▶ [Given entries]
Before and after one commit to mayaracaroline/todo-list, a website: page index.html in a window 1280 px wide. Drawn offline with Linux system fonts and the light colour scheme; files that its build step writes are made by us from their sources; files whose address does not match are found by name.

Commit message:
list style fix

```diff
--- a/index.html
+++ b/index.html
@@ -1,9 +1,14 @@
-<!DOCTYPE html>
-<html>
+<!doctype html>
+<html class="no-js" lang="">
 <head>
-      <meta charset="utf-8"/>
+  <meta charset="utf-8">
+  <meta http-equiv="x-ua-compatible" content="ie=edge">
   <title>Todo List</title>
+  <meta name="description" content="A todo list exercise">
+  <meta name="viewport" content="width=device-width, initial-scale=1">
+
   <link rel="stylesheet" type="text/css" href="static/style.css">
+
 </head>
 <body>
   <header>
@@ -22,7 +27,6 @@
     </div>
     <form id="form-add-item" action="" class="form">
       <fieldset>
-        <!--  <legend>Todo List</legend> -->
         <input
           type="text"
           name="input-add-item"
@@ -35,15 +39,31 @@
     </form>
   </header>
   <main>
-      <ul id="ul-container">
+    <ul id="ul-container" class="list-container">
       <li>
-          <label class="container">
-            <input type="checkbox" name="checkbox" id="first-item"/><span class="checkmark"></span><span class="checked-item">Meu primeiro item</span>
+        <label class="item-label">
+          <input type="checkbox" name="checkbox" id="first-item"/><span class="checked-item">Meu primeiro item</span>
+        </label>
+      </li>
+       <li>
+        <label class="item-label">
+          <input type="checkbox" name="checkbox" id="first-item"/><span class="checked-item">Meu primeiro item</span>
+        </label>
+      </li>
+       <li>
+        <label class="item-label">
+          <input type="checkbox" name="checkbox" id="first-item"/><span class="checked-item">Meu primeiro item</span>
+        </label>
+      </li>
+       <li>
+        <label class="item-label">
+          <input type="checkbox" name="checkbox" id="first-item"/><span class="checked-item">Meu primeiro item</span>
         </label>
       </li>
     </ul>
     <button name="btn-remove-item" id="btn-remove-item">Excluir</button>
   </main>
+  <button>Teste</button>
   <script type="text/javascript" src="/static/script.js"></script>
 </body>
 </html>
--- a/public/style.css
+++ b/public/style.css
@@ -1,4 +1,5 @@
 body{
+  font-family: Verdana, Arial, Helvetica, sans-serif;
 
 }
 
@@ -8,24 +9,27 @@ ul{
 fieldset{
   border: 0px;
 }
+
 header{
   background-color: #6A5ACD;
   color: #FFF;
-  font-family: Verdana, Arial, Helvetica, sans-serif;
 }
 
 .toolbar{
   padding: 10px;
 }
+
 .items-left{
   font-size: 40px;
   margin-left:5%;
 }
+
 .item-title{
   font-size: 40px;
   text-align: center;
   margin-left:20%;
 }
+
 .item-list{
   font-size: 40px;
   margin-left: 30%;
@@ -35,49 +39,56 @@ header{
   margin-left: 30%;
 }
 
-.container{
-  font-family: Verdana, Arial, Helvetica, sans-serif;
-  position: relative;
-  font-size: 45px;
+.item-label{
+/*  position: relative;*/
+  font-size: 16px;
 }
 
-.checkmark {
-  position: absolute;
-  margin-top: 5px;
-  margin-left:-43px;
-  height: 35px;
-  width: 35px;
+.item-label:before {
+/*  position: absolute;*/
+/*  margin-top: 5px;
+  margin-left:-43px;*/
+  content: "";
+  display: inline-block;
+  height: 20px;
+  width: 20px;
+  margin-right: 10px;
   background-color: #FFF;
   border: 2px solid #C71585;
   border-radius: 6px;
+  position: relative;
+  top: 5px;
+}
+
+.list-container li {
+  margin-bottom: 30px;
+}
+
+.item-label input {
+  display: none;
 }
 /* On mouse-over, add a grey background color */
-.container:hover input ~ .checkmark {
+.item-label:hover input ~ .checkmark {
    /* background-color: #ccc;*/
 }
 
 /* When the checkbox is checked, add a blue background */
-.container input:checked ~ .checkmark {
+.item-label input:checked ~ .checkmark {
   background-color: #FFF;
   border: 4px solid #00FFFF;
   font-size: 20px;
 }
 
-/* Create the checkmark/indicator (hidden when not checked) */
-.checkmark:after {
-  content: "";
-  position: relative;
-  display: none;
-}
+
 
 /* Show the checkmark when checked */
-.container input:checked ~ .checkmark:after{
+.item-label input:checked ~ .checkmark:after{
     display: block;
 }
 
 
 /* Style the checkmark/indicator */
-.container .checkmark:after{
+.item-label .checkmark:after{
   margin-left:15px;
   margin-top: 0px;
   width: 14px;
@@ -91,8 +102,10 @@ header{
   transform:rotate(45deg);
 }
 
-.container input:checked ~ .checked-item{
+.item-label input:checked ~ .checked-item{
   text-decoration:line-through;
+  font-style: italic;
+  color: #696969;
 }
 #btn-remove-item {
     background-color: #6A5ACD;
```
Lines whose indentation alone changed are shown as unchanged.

▶ [Task objective] Take every line above that includes the string "position" and return it.

▶ [Completed exercise]
-  position: relative;
+/*  position: relative;*/
-  position: absolute;
+/*  position: absolute;*/
+  position: relative;
-  position: relative;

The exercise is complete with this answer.